JAMES MORRISON: PORT DAVEY, TASMANIA
Catalogue text by Sandra Bridie in conversation with James Morrison
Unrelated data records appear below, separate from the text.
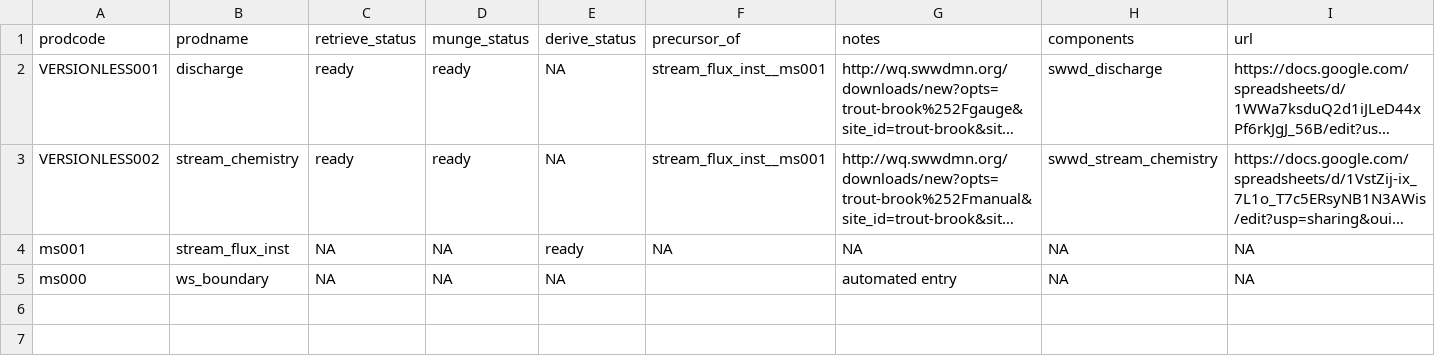
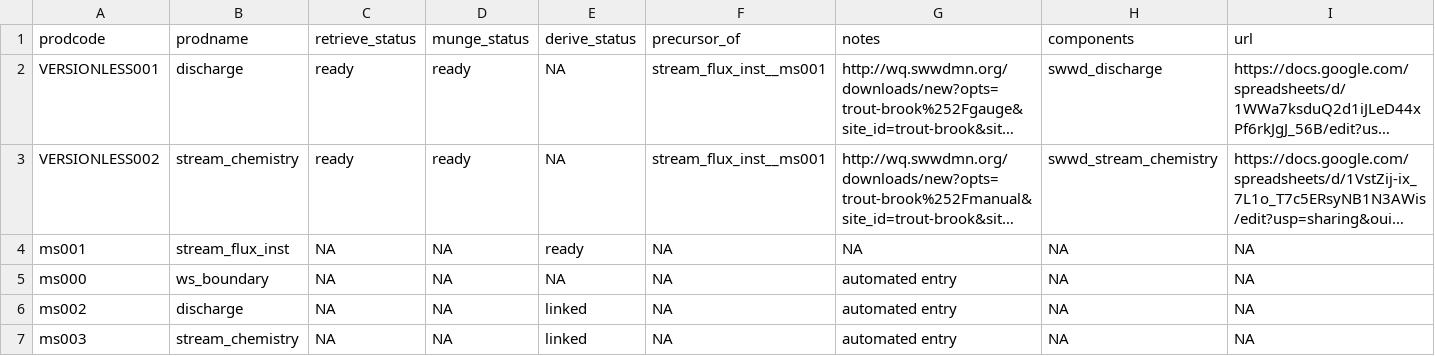
Before and after one commit to MacroSHEDS/data_processing, a CSV file: src/mwo/swwd/products.csv, drawn as a sheet; long unchanged cells end in …; the diff names each change by its address in the sheet, - before the commit and + after, or states it on an @@ line.

```diff
--- a/src/mwo/swwd/products.csv
+++ b/src/mwo/swwd/products.csv
-F5 (precursor_of): (empty)
+F5 (precursor_of): NA
+row 6: ms002 | discharge | NA | NA | linked | NA | automated entry | NA | NA
+row 7: ms003 | stream_chemistry | NA | NA | linked | NA | automated entry | NA | NA
```
Also changed, not shown: 5 other files.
James Morrison’s excessive, fantastical paintings, in this exhibition, combined the exacting empiricism of botanical painting, the over-ripe exoticism of orientalist art, the awkward rendering of colonial landscape painting, and the narrative drive of magic realism. Despite their eccentric narrative, and hallucinatory world view, Morrison’s paintings have proven to be intensely autobiographical, informed in part from memories of a childhood upbringing in Papua New Guinea: ‘I guess that's where the colour and the 'exotic' in my work come from, and the colonial aspect in the work came from an awareness of being a white person in someone else's country’. Morrison’s paintings also engaged the complexity of painting the Australian landscape, through reference to artists as diverse as Glover, von Guerard and Namatjira: ‘I have always had a problem about how to acknowledge an indigenous presence, but now I am thinking that its absence is more telling than any trite symbolism I could conceive’. Based upon the remote coastal region of Port Davey, Tasmania — a place that the artist has never visited — Morrison’s idyllic landscapes and bittersweet tropical tales were imbued with a naïve yet romantic sensibility, with wild elements of humour and humidity, sexuality and sadness.